i am in the happy position of heading up a monthly songwriters' bloc here in Simcoe County. the only sad part is that we can't open it up to everyone who would like to be a part of it.
we're coming up to the sixth anniversary of the inception of the Barrie and District Association of Singer/Songwriters (BaDAS/S). Don Bray and i started small, with a few of our most trusted friends, and gradually and cautiously grew the group, with the ever-present aim of keeping things friendly and constructive.
and it has been a great success for almost all involved. we have about 20 members now, half of whom show up on a regular basis. we've only ever had one initiate quit. that was after one session, when he immediately realized he had absolutely no interest in hearing other writers' takes on his material. fair enough. he writes some pretty good stuff without us.
we also have one member who has never been to a session. we live in hope.
so, maybe you're one of those who would like to be in our elite little group. or maybe you're just out there somewhere, and you would like to be invited into one like it.
DON'T WAIT FOR AN INVITATION. DO IT YOURSELF.
if you write songs, you probably know a few others who do as well. so start up your writers' bloc and invite them in. feel free to use my acronym idea - it would be so cool to see these things popping up everywhere - in Saskatoon (SaDAS/S), Moncton (MaDASS), Sutton, Cannington and Beaverton (SCaBAS/S), Haliburton and Regional District (HaRDAS/S),.. you get the idea.
meet once a month at one anothers' homes. drinks, nibblies, make it a fun event. then get down to work. budget approximately 15 minutes per song. first participant plays the song. he/she then gives out copies of the lyric (if there is one. people do write instrumentals). do not reverse this order - you want people to listen intently, and you want to know if something wasn't clear to them before reading the words.
all criticism must be constructive. if you hate the song and think it absolutely unredeemable, say nothing.
and if you think that your friends, singularly and as a group, are tough enough to take that kind of criticism in a healthy way, think again.
the sole purpose of your bloc is to encourage writers to become better writers. some, if not all, will feel competitive urges and want to belittle others' work, but you have to try your best to keep these to a minimum.
so tell the writer what you like most about the song, what works for you. offer her alternative suggestions for word choices, melodies, song structure. keep in mind that the song is probably not fully formed, that the writer is still finding his way with it. also that there is likely to be a strong emotional attachment to the song. we sensitive types are easily bruised.
don't pick nits. among ten people in a room, someone is going to be turned off by a particular word, phrase or piece of melody. don't waste time on tiny details of personal taste. the song belongs to the writer. she is the final arbiter.
go on to the next song, and the next. if you like, you can do a half-hour writing exercise with the group. this is something we've added fairly recently, and it's been a hit.
invite others in, after consulting with the group. grow gradually and with care. think about hiring a professional singer/songwriter to run a workshop with you. have a yearly DIY Getaway weekend at a lodge somewhere and invite every songwriter you know. we do this in January at an outdoor education centre, with 30-35 folks, many of whom we've never met.

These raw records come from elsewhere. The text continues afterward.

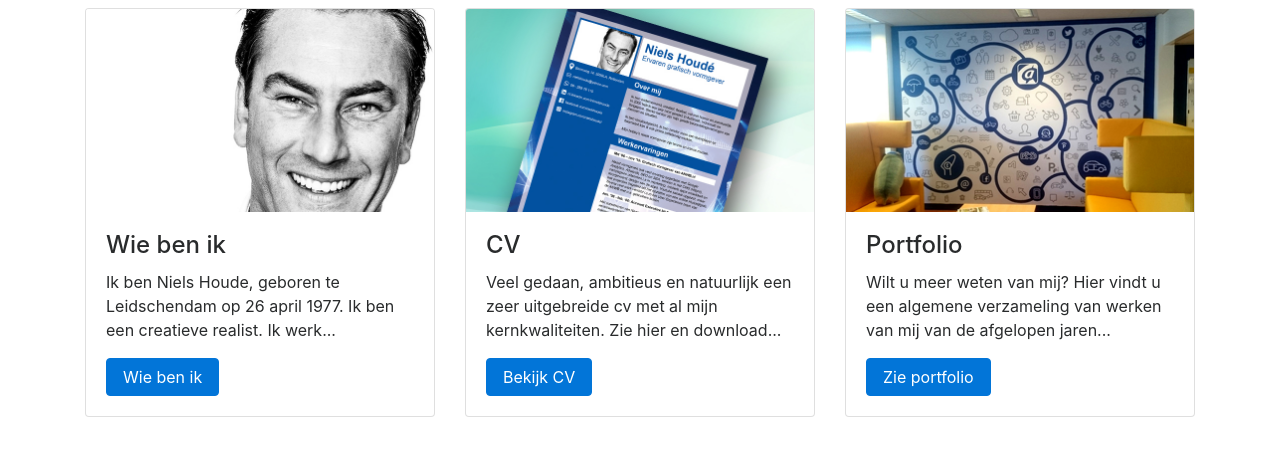
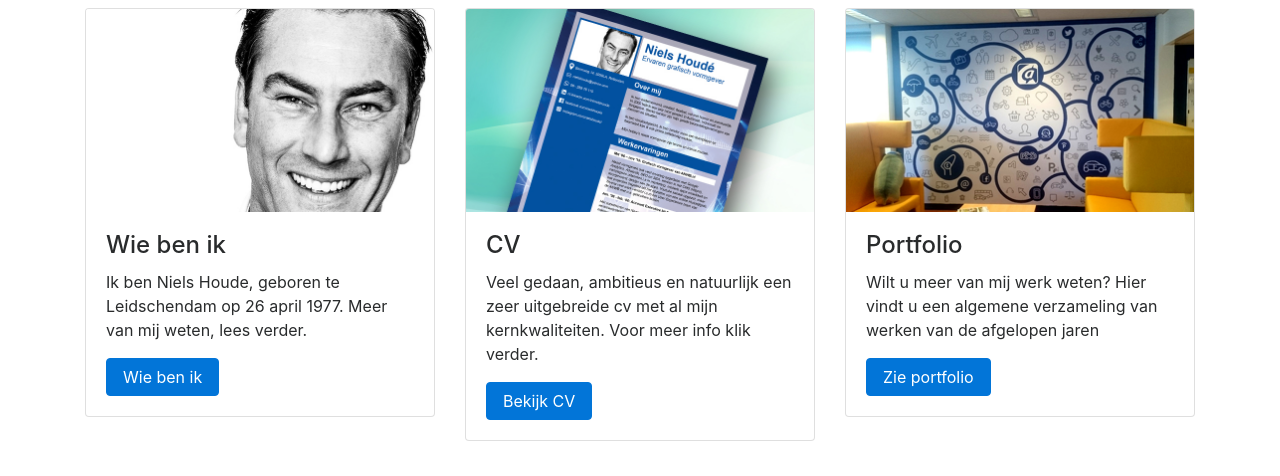
Before and after one commit to nielshoude/nielshoude.github.io, a plain HTML site: page index.html in a window 1280 px wide. Shown: the part 324-800 px from the top of the page. Drawn offline with nearby package versions, Linux system fonts and the light colour scheme; a script that the page names is missing.

Commit message:
tekst index aanpassen

```diff
--- a/index.html
+++ b/index.html
@@ -33,7 +33,7 @@
                 <img class="card-img-top img-fluid" src="img/Niels.jpg" alt="Card image cap">
                 <div class="card-block">
                     <h4 class="card-title">Wie ben ik</h4>
-                    <p class="card-text">Ik ben Niels Houde, geboren te Leidschendam op 26 april 1977. Ik ben een creatieve realist. Ik werk...</p>
+                    <p class="card-text">Ik ben Niels Houde, geboren te Leidschendam op 26 april 1977. Meer van mij weten, lees verder.</p>
                     <a href="wie-ben-ik.html" class="btn btn-primary">Wie ben ik</a>
                 </div>
             </div>
@@ -43,7 +43,7 @@
                 <img class="card-img-top img-fluid" src="img/cv.jpg" alt="Card image cap">
                 <div class="card-block">
                     <h4 class="card-title">CV</h4>
-                    <p class="card-text">Veel gedaan, ambitieus en natuurlijk een zeer uitgebreide cv met al mijn kernkwaliteiten. Zie hier en download...</p>
+                    <p class="card-text">Veel gedaan, ambitieus en natuurlijk een zeer uitgebreide cv met al mijn kernkwaliteiten. Voor meer info klik verder.</p>
                     <a href="cv.html" class="btn btn-primary">Bekijk CV</a>
                 </div>
             </div>
@@ -53,7 +53,7 @@
                 <img class="card-img-top img-fluid" src="img/nch-werk.jpg" alt="Card image cap">
                 <div class="card-block">
                     <h4 class="card-title">Portfolio</h4>
-                    <p class="card-text">Wilt u meer weten van mij? Hier vindt u een algemene verzameling van werken van mij van de afgelopen jaren...</p>
+                    <p class="card-text">Wilt u meer van mij werk weten? Hier vindt u een algemene verzameling van werken van de afgelopen jaren</p>
                     <a href="portfolio.html" class="btn btn-primary">Zie portfolio</a>
                 </div>
             </div>
```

you will soon find yourself in a beautiful community which you helped create. it's a wonderful feeling. next thing you know, you will be blogging, daring others to do the same in their corner of the musical world.
so many corners. go on, i dare you.